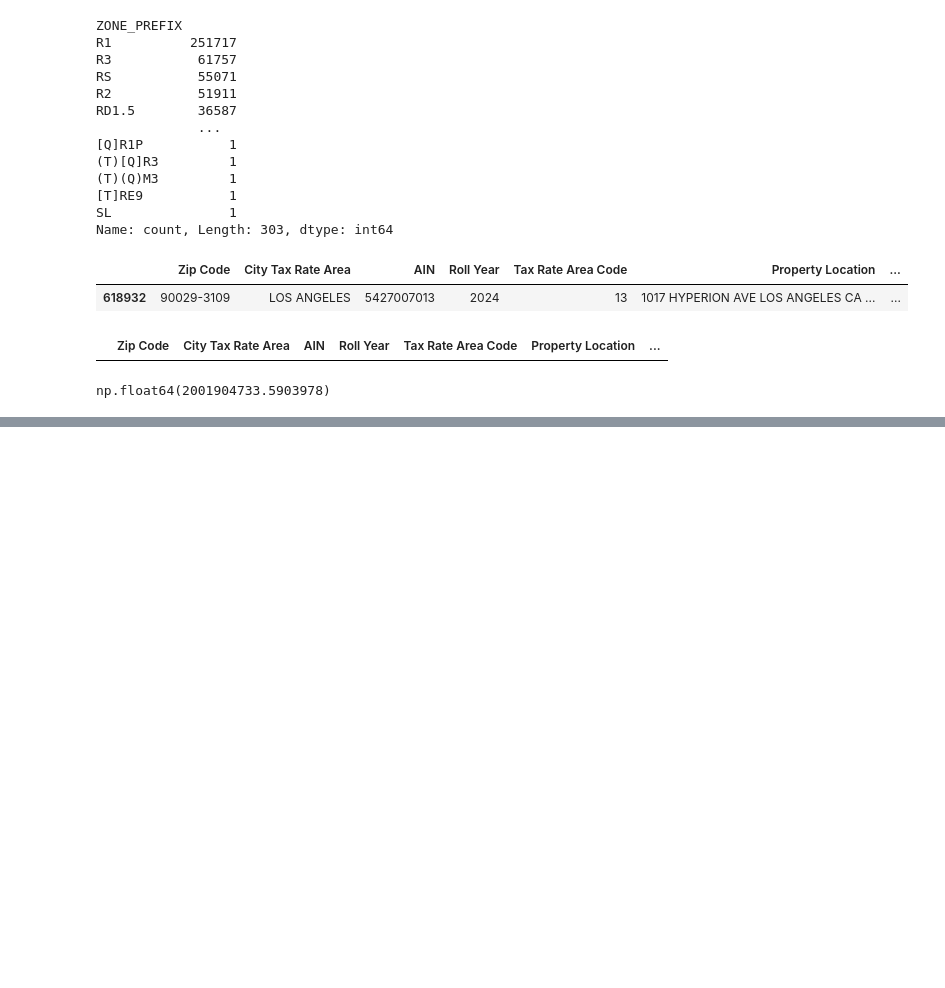
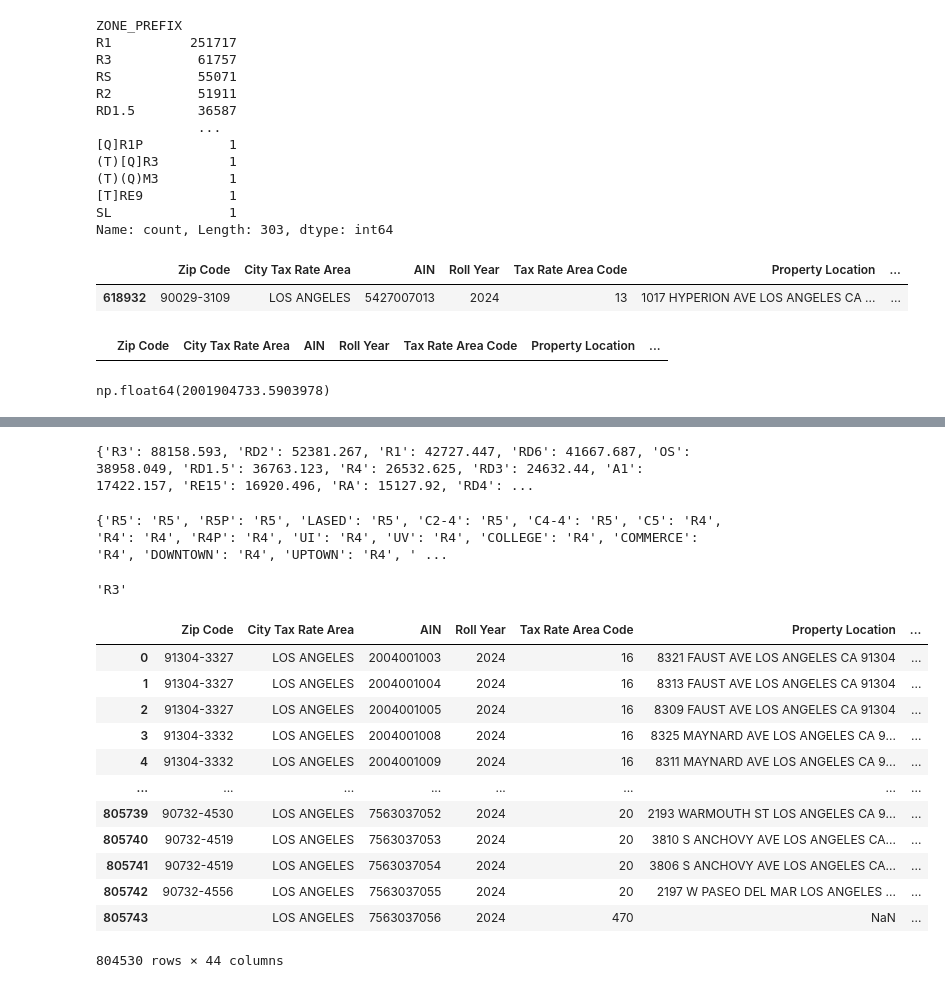
Before and after one commit to streetsforall/parcel_analysis, a Jupyter notebook: parcels.ipynb, the cells around one changed output, grey strips where cells are left out. Cells and saved outputs as stored; diff of their text form; code cells hidden in the pictures; blank space fills up the shorter version.

Commit message:
recent progress before cleaning

```diff
--- a/parcels.ipynb
+++ b/parcels.ipynb
@@ -300,0 +320,11 @@ Name: count, dtype: int64
+# %%
+# Define logic for zone_consolidation
+def consolidate_zone(row):
+    if row["zone_prefix_clean"] in ["C2", "C4"]:
+        return row["zone_district_clean"]
+    return row["zone_prefix_clean"]
+
+
+# Apply the function row-wise
+final_gdf["zone_consolidation"] = final_gdf.apply(consolidate_zone, axis=1)
+print(final_gdf["zone_consolidation"].value_counts())
@@ -301,2 +392,48 @@ Name: count, dtype: int64
+# %%
+zone_acreage_summary = (
+    final_gdf.groupby("zone_consolidation")["acreage"]
+    .sum()
+    .sort_values(ascending=False)
+    .to_dict()
+)
+print(zone_acreage_summary)
+# %% [output]
+{'R3': 88158.593, 'RD2': 52381.267, 'R1': 42727.447, 'RD6': 41667.687, 'OS': 38958.049, 'RD1.5': 36763.123, 'R4': 26532.625, 'RD3': 24632.44, 'A1': 17422.157, 'RE15': 16920.496, 'RA': 15127.92, 'RD4': ...
 # %%
 # final_gdf.to_csv("LA_City_Property_Parcel_Acreage_Zoning_Tax_Data.csv")
+# %%
+# Load the spreadsheet (update path as needed)
+zoning_map_df = pd.read_csv("data/Parcel tax by zoning - assigned zoning.csv")
+
+# Create the dictionary mapping
+abridged_to_bucket = dict(
+    zip(zoning_map_df["Abridged Zoning Class"], zoning_map_df["Assigned Zoning Bucket"])
+)
+
+print(abridged_to_bucket)
+# %% [output]
+{'R5': 'R5', 'R5P': 'R5', 'LASED': 'R5', 'C2-4': 'R5', 'C4-4': 'R5', 'C5': 'R4', 'R4': 'R4', 'R4P': 'R4', 'UI': 'R4', 'UV': 'R4', 'COLLEGE': 'R4', 'COMMERCE': 'R4', 'DOWNTOWN': 'R4', 'UPTOWN': 'R4', ' ...
+# %%
+abridged_to_bucket["RD2"]
+# %% [output]
+'R3'
+# %%
+# Apply the dictionary to create a new column
+final_gdf["assigned_zoning_bucket"] = final_gdf["zone_consolidation"].map(
+    abridged_to_bucket
+)
+final_gdf
+# %% [output]
+|  | Zip Code | City Tax Rate Area | AIN | Roll Year | Tax Rate Area Code | Property Location | ... |
+| 0 | 91304-3327 | LOS ANGELES | 2004001003 | 2024 | 16 | 8321 FAUST AVE LOS ANGELES CA 91304 | ... |
+| 1 | 91304-3327 | LOS ANGELES | 2004001004 | 2024 | 16 | 8313 FAUST AVE LOS ANGELES CA 91304 | ... |
+| 2 | 91304-3327 | LOS ANGELES | 2004001005 | 2024 | 16 | 8309 FAUST AVE LOS ANGELES CA 91304 | ... |
+| 3 | 91304-3332 | LOS ANGELES | 2004001008 | 2024 | 16 | 8325 MAYNARD AVE LOS ANGELES CA 9... | ... |
+| 4 | 91304-3332 | LOS ANGELES | 2004001009 | 2024 | 16 | 8311 MAYNARD AVE LOS ANGELES CA 9... | ... |
+| ... | ... | ... | ... | ... | ... | ... | ... |
+| 805739 | 90732-4530 | LOS ANGELES | 7563037052 | 2024 | 20 | 2193 WARMOUTH ST LOS ANGELES CA 9... | ... |
+| 805740 | 90732-4519 | LOS ANGELES | 7563037053 | 2024 | 20 | 3810 S ANCHOVY AVE LOS ANGELES CA... | ... |
+| 805741 | 90732-4519 | LOS ANGELES | 7563037054 | 2024 | 20 | 3806 S ANCHOVY AVE LOS ANGELES CA... | ... |
+| 805742 | 90732-4556 | LOS ANGELES | 7563037055 | 2024 | 20 | 2197 W PASEO DEL MAR LOS ANGELES ... | ... |
+| 805743 |  | LOS ANGELES | 7563037056 | 2024 | 470 | NaN | ... |
+804530 rows × 44 columns
```
Also changed, not shown: parts of 78 cells of this notebook, 2 other files.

## Work instructions
Based on the records above, how many lines hold the string "FAUST"? Answer with the number by itself.

## Output below
3